What’s the secret of life? Of course, the answer is in a book with a single word title, Curious? The back cover has nine words, 58 characters: “Embrace uncertainty. Attract love and abundance. Master your life.”
All of this makes me want to write an answer book called “Seriously?” but the author, a clinical psychologist and professor at George Mason University deserves more than the Twtr-obessed publisher allows. His name is Todd Kashdan, and although I suspect curiosity may not be, as the subtitle promises, a way to “Discover the Missing Ingredient to a Fulfilling Life” (shouldn’t that “to” be “in” or “for”?), there’s too much good stuff in this book for me to pass it by.
Mostly, like every creative person, I’m curious about curiosity. I seem to have it in larger doses than most people, and I think I like that about myself. My friends tend to be curious, too, and they tend to value this in themselves. In fact, I enjoyed a long telephone conversation with a friend not six months ago on this very subject—he was analyzing generational differences in the workplace, and thought our generation pursued curiosity with greater energy than the current one.
Of course, Dr. Kashdan touches school as curiosity-killer (“Do it now, ask questions later. Stay away from strangers. Avoid controversial topics and hot-button issues”), but I think he’s better when he’s positive, and consistent with the thinking of the positive psychology movement in academia, where he plays a part. When describing how and why “Curiosity is about recognizing and reaping the rewards of the uncertain, the unknown and the new…,” he explains that there is a “simple story line for how curiosity is the engine of growth.”
By being curious, we explore.
By exploring, we discover.
When this is satisfying, we are more likely to repeat it.
By repeating it, we develop competence and mastery.
By developing competence and mastery, our knowledge and skills grow.
As our knowledge and skills grow, we stretch who we are and what our life is about.
So “curiosity begets more curiosity.” Fair enough.
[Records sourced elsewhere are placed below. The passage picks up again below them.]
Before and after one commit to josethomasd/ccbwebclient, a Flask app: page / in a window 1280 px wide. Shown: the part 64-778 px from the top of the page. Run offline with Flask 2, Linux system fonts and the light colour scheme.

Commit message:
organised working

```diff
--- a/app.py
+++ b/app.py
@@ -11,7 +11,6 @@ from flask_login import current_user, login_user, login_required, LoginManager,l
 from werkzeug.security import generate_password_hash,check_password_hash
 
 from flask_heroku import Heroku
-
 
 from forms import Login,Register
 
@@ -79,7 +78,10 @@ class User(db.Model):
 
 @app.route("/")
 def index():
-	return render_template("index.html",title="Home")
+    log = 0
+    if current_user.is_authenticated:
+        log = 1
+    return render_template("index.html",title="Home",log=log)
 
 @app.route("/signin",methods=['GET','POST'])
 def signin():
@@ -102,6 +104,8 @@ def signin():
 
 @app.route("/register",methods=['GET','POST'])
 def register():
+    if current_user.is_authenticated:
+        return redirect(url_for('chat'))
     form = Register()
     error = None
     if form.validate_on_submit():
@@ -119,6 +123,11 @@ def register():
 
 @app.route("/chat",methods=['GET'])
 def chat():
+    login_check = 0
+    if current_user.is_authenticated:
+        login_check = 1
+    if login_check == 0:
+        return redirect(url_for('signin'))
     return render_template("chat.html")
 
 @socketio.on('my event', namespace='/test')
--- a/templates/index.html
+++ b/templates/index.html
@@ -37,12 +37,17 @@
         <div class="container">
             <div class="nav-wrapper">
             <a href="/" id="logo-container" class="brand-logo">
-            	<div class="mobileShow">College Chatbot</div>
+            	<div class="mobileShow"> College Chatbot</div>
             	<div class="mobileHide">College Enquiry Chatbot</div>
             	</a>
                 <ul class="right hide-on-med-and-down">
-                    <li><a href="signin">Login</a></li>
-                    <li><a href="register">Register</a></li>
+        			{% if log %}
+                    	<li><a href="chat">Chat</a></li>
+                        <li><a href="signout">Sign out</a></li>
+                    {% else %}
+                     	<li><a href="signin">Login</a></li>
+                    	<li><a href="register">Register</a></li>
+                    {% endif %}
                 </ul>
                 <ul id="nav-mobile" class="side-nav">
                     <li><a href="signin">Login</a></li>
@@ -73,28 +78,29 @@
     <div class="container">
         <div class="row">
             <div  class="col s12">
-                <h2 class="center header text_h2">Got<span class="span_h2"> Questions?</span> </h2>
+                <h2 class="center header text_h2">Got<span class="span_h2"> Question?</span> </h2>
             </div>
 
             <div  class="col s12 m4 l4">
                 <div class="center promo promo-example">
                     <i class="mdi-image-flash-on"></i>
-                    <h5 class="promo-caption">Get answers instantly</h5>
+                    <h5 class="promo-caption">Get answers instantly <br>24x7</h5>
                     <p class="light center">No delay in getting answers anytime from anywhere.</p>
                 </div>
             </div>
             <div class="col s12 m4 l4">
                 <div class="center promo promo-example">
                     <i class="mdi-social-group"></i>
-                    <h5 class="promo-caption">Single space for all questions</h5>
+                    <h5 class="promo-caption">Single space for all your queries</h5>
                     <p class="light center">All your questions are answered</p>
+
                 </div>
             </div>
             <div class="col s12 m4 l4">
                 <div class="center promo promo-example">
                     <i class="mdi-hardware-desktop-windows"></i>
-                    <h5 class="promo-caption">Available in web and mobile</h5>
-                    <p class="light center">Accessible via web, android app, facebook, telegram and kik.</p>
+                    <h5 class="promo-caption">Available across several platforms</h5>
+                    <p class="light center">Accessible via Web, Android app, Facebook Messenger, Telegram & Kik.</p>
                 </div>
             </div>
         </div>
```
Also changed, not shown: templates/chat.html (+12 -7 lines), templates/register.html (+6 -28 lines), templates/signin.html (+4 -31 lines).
But that’s just the starting place. When he offers curiosity as the opposite of certainty, and broadens the argument to society’s need for closure, specific answers, one way of looking at the world, his arguments become insights:
Curiosity creates possibilities; the need for certainty narrows them.
Curiosity creates energy; the need for certainty depletes.
Curiosity results in exploration; the need for certainty creates closure.
Curiosity creates movement; the need for certainty is about replaying events.
Curiosity creates relationships; the need for certainty creates defensiveness.
Creativity is about discovery; the need for certainty is about being right.
At first, I didn’t think much of this list, but the more I worked on a new project about knowledge and understanding, the more I realized the value of Dr. Kashdan’s insights.
It’s easy to see how this material can be brought into a wider domain: curiosity results in personal fulfillment, happiness, a healthy mental outlook, a purpose to life, and so on. He encourages openness in the style of so many self-help books, and here’s where my fascination begins to wane, mostly because I’ve read it all before: “When walking outside the house, I will gently guide my attention so I can be intrigued by every bodily movement and whatever sights, sounds and smells are within my range.” I don’t understand why anybody who is taking a walk would fill their ears with music, but that’s because I enjoy listening to the natural world. Does experience open my mind to every possibility? Not sure. I think I’m listening to birdsong, looking at autumn leaves and winter branches, and taking whiffs of honeysuckle when it’s in season. That’s enough for me.
If you find self-help books useful, you might add this one to your library. There are chapters about “The Rewards of Relationships” and “The Anxious Mind and the Curious Spirit,” and, almost inevitably, “Discovering Meaning and Purpose in Life.”
I think curiosity is powerful on its own terms: as an antidote to the routine, a door that opens to creative and divergent thought, as a pathway to learning lots of things. Secret of life? Maybe. I’ll leave that one up to you.